Records shown -
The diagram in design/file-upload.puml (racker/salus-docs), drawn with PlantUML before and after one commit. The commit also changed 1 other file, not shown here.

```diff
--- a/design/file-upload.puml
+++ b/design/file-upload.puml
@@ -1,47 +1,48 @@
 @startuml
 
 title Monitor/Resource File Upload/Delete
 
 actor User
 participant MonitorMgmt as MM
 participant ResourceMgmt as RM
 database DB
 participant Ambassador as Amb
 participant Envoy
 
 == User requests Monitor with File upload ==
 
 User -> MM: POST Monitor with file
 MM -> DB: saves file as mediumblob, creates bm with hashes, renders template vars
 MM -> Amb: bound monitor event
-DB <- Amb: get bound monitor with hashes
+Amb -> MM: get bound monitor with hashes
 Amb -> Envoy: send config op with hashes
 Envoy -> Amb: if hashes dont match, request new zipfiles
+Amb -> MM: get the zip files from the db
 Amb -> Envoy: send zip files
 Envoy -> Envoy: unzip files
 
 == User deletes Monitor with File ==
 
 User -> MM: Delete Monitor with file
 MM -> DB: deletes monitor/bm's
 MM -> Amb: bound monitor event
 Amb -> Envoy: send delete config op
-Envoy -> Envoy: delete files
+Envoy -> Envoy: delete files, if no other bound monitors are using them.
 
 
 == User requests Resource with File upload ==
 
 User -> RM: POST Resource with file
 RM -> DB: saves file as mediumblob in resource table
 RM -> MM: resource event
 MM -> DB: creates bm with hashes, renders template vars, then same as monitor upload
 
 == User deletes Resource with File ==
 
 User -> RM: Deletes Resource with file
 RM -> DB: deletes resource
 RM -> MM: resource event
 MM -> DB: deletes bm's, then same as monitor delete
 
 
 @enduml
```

---

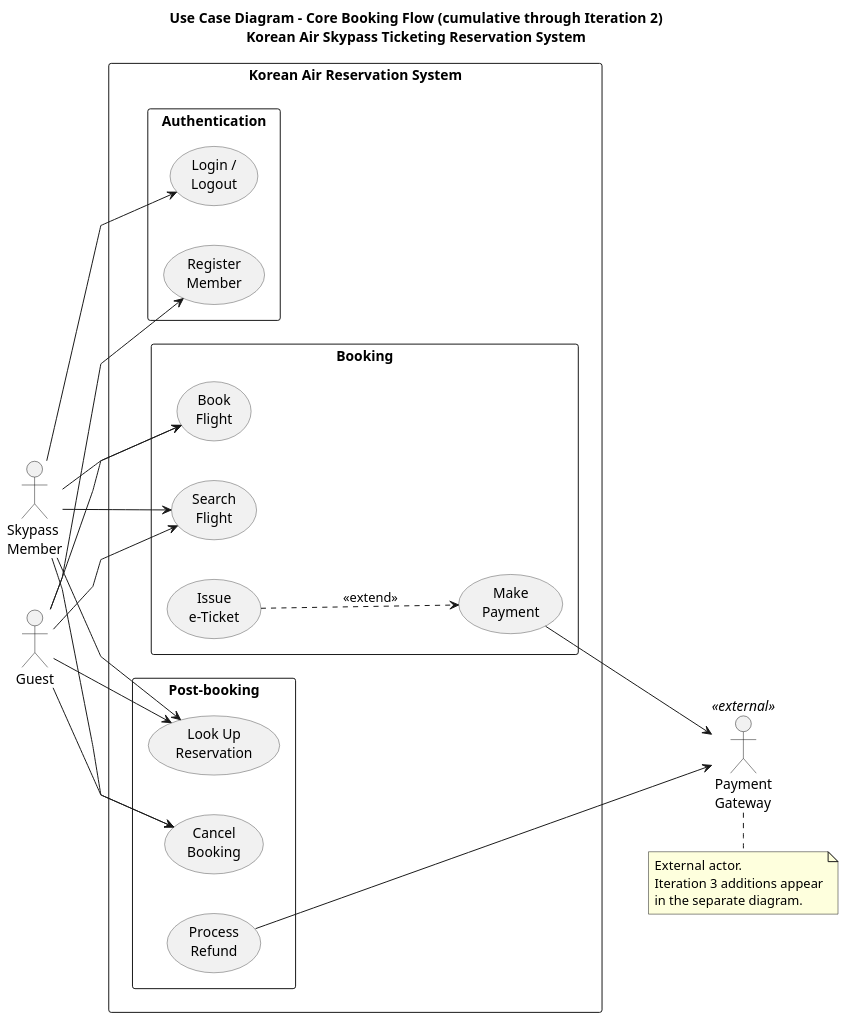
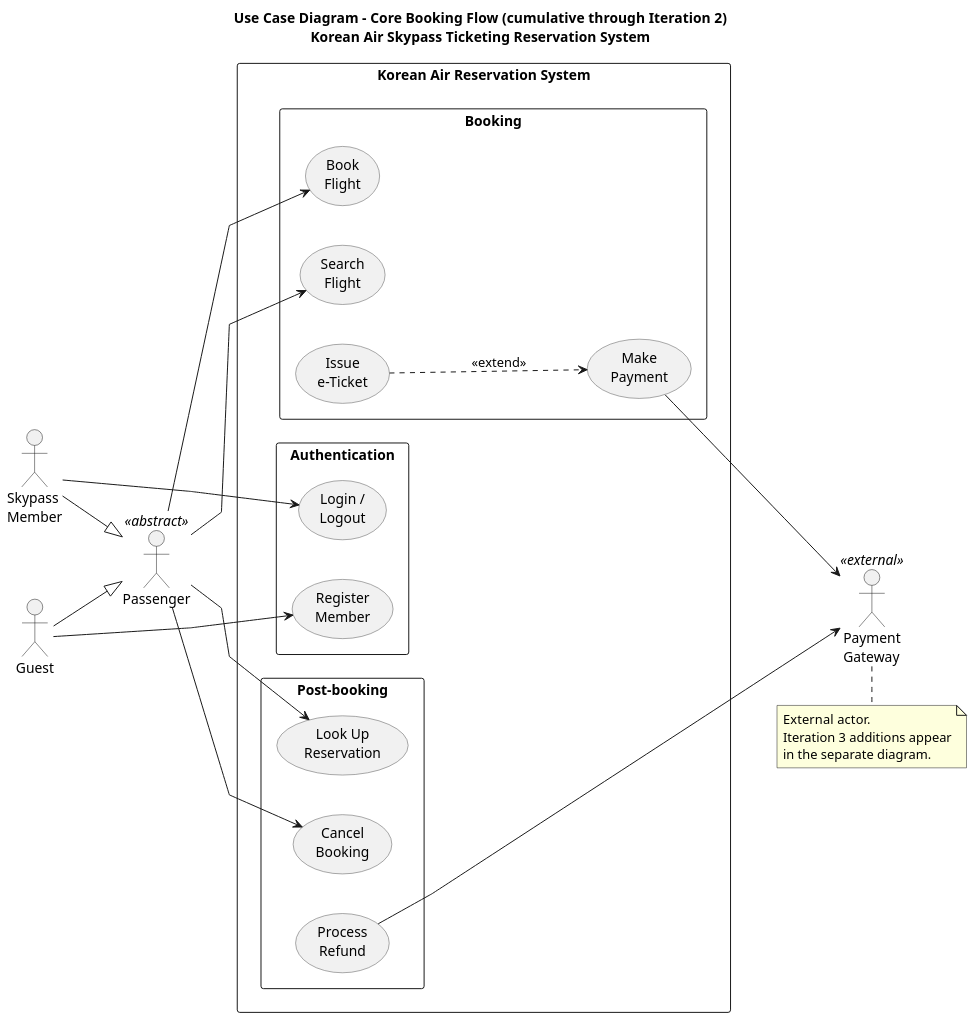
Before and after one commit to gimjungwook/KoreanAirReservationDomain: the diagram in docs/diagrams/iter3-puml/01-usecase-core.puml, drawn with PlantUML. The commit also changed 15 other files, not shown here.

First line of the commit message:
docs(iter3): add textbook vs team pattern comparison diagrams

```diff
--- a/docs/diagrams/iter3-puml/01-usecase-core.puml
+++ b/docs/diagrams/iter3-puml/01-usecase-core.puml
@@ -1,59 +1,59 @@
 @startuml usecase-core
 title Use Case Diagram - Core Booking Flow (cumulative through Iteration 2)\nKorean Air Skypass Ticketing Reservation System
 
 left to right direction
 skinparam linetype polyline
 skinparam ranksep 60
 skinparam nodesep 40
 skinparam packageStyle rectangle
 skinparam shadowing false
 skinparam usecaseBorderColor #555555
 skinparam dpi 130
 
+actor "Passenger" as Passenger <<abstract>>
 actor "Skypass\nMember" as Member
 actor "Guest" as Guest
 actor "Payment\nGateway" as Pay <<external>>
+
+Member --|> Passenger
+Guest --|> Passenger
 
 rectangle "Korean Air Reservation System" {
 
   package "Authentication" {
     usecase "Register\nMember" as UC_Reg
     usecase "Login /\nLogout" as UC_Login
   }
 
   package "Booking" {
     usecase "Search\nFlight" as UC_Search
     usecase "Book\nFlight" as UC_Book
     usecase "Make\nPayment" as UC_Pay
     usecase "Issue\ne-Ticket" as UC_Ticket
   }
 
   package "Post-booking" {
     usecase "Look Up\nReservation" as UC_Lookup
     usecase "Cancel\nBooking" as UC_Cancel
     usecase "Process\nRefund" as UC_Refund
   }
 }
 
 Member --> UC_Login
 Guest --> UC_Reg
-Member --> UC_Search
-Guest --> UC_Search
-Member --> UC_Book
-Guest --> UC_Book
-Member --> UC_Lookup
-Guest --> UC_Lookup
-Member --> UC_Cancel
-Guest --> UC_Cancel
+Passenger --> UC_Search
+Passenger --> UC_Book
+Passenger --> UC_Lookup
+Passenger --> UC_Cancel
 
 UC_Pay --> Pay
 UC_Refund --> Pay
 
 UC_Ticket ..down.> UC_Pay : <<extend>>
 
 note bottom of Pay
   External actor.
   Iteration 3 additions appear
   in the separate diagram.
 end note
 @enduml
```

About this task -
Show every line in the records above that contains the word "User".

Answer area -
 actor User
 == User requests Monitor with File upload ==
 User -> MM: POST Monitor with file
 == User deletes Monitor with File ==
 User -> MM: Delete Monitor with file
 == User requests Resource with File upload ==
 User -> RM: POST Resource with file
 == User deletes Resource with File ==
 User -> RM: Deletes Resource with file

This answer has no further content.